To be fair, while the graphics take the game in the wrong direction, they’re well-done on a technical level. The animations truly come to life, and if you don’t mind a layer of absurdity on top of your hardcore strategizing, they do provide a little bit of a break from the difficult game.
In the single-player mode, the cutscenes have some decent jokes in them (they remind us of the cutscenes from the DS game Squishy Tank), and while puking zombies may not fit with the overall theme of Risk, they are fun to watch. In the time we spent with the game, we noticed not a single technical hiccup, whether we were playing alone, locally with a friend, or online against other players. Also, the orchestral music sounds epic.
The one area in which Risk: Factions truly shines is local multiplayer. Once you get past the cutesy presentation, the download serves as both a re-creation of the board game (you can play “classic” Risk if you want) and a streamlined, improved version of the concept. One major improvement is the “fast battle,” which skips the dice-rolling and just tells you who wins. (Otherwise, even though this is a video game, you have to watch digital dice roll.)
Another improvement over classic Risk is that you no longer have to capture the whole world, which brings the total play time down to about 30 to 45 minutes per game. Instead, the goal is to accomplish three objectives (such as capturing a given continent, or invading a certain number of territories in a single turn) while holding on to your capital. This is similar to the “mission” version of the Risk board game, and especially when you’re playing locally and can talk to your competitors to pass the time, it keeps the game from dragging on.
Also, thanks to the digital nature of video games, the developers were able to take some liberties with the maps. The classic map of the world is still available, of course, but there are also some new maps with interesting features. In one, you can control a dam and flood other players’ territory. In others, controlling various landmarks (missile silos, barracks) can improve your attack and defense odds.
In short, Risk: Factions is a serious but misguided attempt to bring the classic board game to the Xbox 360. For those who want it mainly for the local multiplayer, it’s not a terrible buy. But the single-player game is dreadful, and without voice support, the online games get boring in a hurry.
RATING OUT OF 5 RATING DESCRIPTION 2.4 Graphics
They’re fine on a technical level, but the cutesy visuals don’t fit the spirit of Risk. 4.6 Control
No real complaints here. 4.1 Music / Sound FX / Voice Acting
The sound effects are comical enough to go with the visuals, but the orchestral music works well. 2.7 Play Value

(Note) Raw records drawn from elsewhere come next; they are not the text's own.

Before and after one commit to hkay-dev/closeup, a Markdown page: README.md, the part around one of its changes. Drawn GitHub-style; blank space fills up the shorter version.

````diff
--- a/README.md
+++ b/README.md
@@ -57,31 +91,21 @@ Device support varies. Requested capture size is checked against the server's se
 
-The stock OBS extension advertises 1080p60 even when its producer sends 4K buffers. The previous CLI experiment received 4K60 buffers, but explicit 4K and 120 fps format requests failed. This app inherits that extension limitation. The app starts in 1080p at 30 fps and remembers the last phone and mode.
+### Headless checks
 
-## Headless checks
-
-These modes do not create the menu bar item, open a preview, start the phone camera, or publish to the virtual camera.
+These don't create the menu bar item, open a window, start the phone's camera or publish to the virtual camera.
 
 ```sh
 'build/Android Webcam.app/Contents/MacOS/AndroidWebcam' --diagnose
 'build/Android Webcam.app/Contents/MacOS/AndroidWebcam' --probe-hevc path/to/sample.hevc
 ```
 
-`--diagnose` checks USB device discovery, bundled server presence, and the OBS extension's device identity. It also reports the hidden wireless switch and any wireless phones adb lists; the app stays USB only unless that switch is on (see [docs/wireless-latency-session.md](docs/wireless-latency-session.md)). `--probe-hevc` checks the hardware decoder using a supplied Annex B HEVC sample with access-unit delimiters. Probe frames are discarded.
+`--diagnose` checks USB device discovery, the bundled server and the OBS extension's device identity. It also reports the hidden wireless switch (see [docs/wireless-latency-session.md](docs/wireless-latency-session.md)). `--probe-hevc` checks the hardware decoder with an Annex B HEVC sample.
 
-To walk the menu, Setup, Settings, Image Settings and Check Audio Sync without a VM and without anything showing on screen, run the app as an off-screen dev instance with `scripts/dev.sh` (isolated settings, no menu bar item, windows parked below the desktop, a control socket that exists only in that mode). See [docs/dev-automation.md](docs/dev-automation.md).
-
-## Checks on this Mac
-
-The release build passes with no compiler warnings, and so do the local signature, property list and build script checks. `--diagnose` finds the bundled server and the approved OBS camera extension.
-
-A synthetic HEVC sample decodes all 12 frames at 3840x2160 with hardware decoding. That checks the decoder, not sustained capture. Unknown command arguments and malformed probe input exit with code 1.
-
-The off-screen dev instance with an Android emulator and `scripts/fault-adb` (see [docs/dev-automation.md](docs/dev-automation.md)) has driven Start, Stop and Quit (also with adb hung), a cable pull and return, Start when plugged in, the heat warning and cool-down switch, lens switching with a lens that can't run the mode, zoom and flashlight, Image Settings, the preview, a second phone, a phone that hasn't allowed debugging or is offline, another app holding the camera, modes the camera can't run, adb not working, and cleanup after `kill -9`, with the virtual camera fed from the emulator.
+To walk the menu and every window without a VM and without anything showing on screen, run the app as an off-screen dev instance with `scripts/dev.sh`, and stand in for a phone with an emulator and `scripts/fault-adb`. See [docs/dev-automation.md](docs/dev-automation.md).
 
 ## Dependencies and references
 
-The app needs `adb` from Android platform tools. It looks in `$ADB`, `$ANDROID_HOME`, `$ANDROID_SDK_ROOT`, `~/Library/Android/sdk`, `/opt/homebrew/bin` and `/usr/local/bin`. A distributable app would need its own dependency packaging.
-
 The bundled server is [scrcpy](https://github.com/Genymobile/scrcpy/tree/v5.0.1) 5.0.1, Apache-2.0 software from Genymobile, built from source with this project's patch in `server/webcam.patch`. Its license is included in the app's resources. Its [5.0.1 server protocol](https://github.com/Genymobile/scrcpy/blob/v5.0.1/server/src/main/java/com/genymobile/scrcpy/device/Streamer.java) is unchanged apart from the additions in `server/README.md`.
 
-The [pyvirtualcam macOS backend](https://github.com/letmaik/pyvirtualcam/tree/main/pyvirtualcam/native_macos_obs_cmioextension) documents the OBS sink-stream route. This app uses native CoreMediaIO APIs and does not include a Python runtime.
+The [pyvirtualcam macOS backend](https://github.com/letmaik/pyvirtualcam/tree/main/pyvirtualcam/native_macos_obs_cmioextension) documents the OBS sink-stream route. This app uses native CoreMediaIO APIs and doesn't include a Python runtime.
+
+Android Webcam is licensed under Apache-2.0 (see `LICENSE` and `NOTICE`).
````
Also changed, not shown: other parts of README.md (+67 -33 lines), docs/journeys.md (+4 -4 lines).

The local multiplayer is great, but the single-player and online games are boring. 2.9 Overall Rating – Average
Not an average. See Rating legend above for a final score breakdown.